Since the latest plans for Montrose Parkway were first presented two weeks ago, residents have expressed concerns about the state’s plans to close Randolph Road, a major east-west thoroughfare running parallel to the parkway, where it crosses the railroad tracks.
“One of the biggest problems in White Flint planning is the lack of east-west crossings,” wrote Barnaby Zall last week. “We’ve been trying for years to figure out a way to bridge that gap.”
SHA officials say it’ll improve safety. The Federal Railroad Administration calls it the 4th most dangerous crossing in Maryland: there have been 21 collisions there in the past 35 years, including one death.

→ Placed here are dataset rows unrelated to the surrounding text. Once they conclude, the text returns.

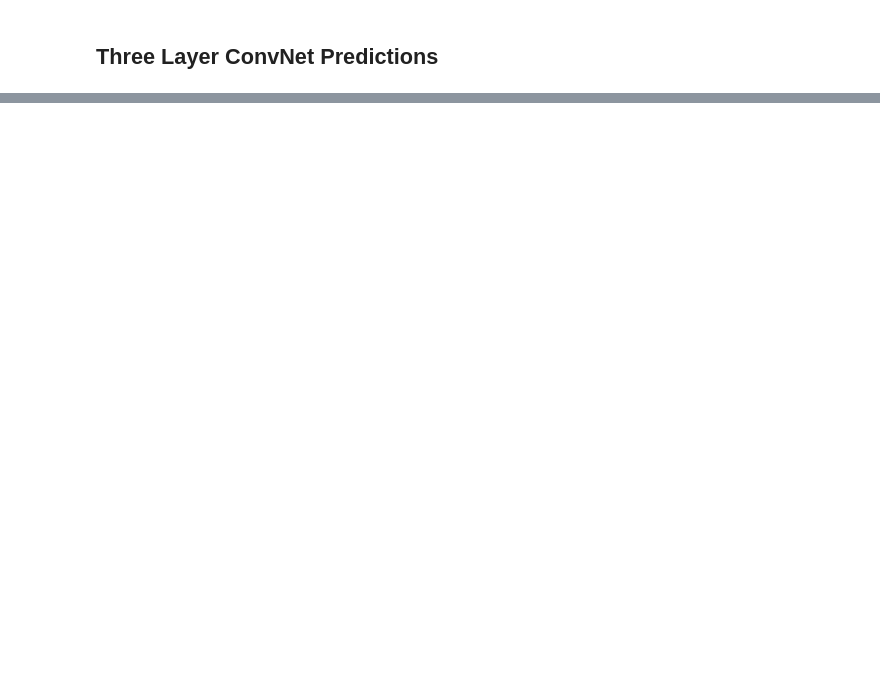
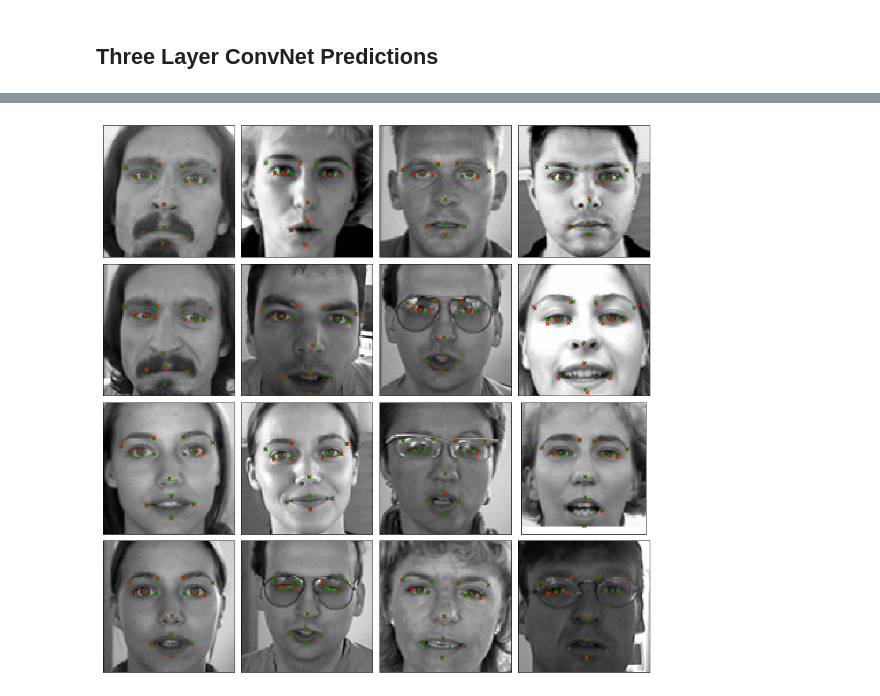
Before and after one commit to YasamanRa/FaceLandmark-Detection, a Jupyter notebook: scripts/FKD-kaggle/predictive-models/Model_Evaluation.ipynb, the cells around one changed output, grey strips where cells are left out. Saved outputs shown, nothing was run; the diff lists cells and outputs as text; code cells hidden in the pictures; blank space fills up the shorter version.

```diff
--- a/scripts/FKD-kaggle/predictive-models/Model_Evaluation.ipynb
+++ b/scripts/FKD-kaggle/predictive-models/Model_Evaluation.ipynb
@@ -71,2 +71,11 @@ plt.show()
 # %% [markdown]
 ## Three Layer ConvNet Predictions
+# %%
+model_path = 'results/three_layer_convolution/model.h5' #set this
+model = models.load_model(model_path)
+
+print(model.summary())
+train, X_test = data.data(reshape=True)
+
+train_prediction = model.predict(train[0])
+test_prediction = model.predict(X_test)
@@ -72,0 +100,10 @@ plt.show()
+# %%
+fig = plt.figure(figsize=(12, 12))
+fig.subplots_adjust(left=0, right=1, bottom=0, top=1, hspace=0.05, wspace=0.05)
+for i in range(16):
+    ax = fig.add_subplot(4, 4, i + 1, xticks=[], yticks=[])
+    plot_sample(train[0][i], train_prediction[i], ax, train[1][i])
+
+plt.show()
+# %% [output]
+[figure, added]
```
Also changed, not shown: parts of 5 cells of this notebook.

Since 2007, there has been just one collision. Separating the road from the railroad tracks also means trains won’t have to blow their horns when they pass through, something many neighbors have complained about.
Randolph Road would end in a cul-de-sac just east of the tracks, and anyone who wanted to go further west would have to get on Montrose Parkway. Chair Carrier worried that this would hurt access to shops along Randolph Road. “It would be hard to imagine that the businesses there would remain viable,” she said.
Gonzalez said it could be a safety hazard. “You have to weigh the benefits [of access to Randolph Road] with the possibility of a future event occurring,” he said. “Nobody wants to be in a train collision.”
Nonetheless, board members voted to keep Randolph Road open at the railroad crossing, which planning department staff recommended because it gives travelers more options, reducing the traffic burden on any one road.
Debate over whether interchanges are “barriers”
Much of the debate about Montrose Parkway revolved around the proposed interchange with Parklawn Drive. Board members worried it would become a barrier between White Flint and Twinbrook, making it difficult for people to walk or bike from one side to the other.
“We should rethink what we’re doing in the context of the future land use of White Flint,” said Planning Board member Casey Anderson. “We’re not trying to build these huge slabs of asphalt that divide communities into pieces.”
In the past, county planners have recommended putting a stoplight there instead. Former planning director Rollin Stanley argued that interchanges in White Flint “[reinforce] the view that Rockville Pike is a runway to get through White Flint versus moving through the area as a destination itself.” Last fall, acting planning director Rose Krasnow wrote a letter asking MCDOT and SHA to consider it, but was rebuffed by MCDOT director Arthur Holmes, who said the interchange would “improve safety and reduce barriers by separating conflicting flows” of cars, pedestrians and bicyclists.
Likewise, Gonzalez said that an at-grade intersection, which would require that Montrose Parkway be 9 or 10 lanes wide to handle projected traffic, which would be just as bad for pedestrians and bicyclists.
Planner Larry Cole argued that it’s because the county and state’s plans are “overdesigned” and overestimate the amount of future car traffic in White Flint. “The reason [Montrose Parkway] is this big is that the space is available,” he said.
Nonetheless, the board eventually voted in favor of keeping the interchange after officials from MCDOT and SHA promised to look at ways to make crossing the interchange safer and more pleasant for pedestrians, such as restricting right turns on red. The parkway will already have a 10-foot path for bicyclists and pedestrians on the north side and a 5-foot sidewalk on the south side.
Over time, the vision for White Flint has changed a lot. Forty years ago, the Outer Beltway was supposed to pass through it. Twenty years ago, the Planning Board sought to build multiple interchanges along Rockville Pike. Even the White Flint and Twinbrook sector plans, which are less than 5 years old, included the Montrose Parkway.
However, these neighborhoods are envisioned as urban places where people will be able to drive less, and to succeed it needs a street network where people feel comfortable and safe not driving, and Montrose Parkway as proposed could undermine that. The Montgomery County Department of Transportation and State Highway Administration work for pedestrians, bicyclists and transit users, not just drivers, and their plans for places like White Flint must reflect that.
Crossposted on Greater Greater Washington.